» THE PROBLEM
Read the records below and report each line in which "功能导览" occurs.

Edit tracking data:
·····

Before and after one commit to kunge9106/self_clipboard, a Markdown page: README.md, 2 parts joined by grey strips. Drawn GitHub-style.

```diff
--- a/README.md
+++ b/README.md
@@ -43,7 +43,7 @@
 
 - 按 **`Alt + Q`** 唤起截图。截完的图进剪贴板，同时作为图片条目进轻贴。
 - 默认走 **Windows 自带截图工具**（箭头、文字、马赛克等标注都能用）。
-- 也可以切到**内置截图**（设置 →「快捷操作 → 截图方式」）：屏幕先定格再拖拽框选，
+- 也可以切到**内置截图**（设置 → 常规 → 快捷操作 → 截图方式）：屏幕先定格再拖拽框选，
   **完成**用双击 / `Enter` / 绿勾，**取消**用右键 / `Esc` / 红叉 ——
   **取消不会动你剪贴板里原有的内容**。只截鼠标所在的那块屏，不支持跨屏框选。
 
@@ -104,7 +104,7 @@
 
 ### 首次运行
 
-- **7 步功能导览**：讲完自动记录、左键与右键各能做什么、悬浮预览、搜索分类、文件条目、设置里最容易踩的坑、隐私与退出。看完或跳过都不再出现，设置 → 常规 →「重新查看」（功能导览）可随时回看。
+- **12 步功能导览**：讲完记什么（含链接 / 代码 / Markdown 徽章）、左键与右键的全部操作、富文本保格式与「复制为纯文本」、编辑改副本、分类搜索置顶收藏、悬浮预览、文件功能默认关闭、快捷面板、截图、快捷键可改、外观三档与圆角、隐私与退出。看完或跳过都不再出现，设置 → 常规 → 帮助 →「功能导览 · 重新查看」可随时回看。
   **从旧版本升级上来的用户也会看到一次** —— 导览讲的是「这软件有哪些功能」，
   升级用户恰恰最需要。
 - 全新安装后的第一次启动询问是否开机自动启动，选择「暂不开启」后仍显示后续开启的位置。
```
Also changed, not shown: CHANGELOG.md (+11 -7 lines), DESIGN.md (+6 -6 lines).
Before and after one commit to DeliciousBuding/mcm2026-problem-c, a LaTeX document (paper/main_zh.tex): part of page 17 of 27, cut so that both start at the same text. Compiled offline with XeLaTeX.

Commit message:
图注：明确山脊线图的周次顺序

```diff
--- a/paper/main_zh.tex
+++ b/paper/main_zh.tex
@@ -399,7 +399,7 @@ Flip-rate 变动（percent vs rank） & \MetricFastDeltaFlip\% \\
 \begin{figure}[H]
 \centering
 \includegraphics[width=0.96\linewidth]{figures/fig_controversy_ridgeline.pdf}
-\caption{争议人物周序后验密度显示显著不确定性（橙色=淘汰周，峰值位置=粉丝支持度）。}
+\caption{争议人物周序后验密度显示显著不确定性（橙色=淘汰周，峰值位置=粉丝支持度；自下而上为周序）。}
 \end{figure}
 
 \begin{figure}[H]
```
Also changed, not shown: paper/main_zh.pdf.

·····

» ANSWER SPACE
-- **7 步功能导览**：讲完自动记录、左键与右键各能做什么、悬浮预览、搜索分类、文件条目、设置里最容易踩的坑、隐私与退出。看完或跳过都不再出现，设置 → 常规 →「重新查看」（功能导览）可随时回看。
+- **12 步功能导览**：讲完记什么（含链接 / 代码 / Markdown 徽章）、左键与右键的全部操作、富文本保格式与「复制为纯文本」、编辑改副本、分类搜索置顶收藏、悬浮预览、文件功能默认关闭、快捷面板、截图、快捷键可改、外观三档与圆角、隐私与退出。看完或跳过都不再出现，设置 → 常规 → 帮助 →「功能导览 · 重新查看」可随时回看。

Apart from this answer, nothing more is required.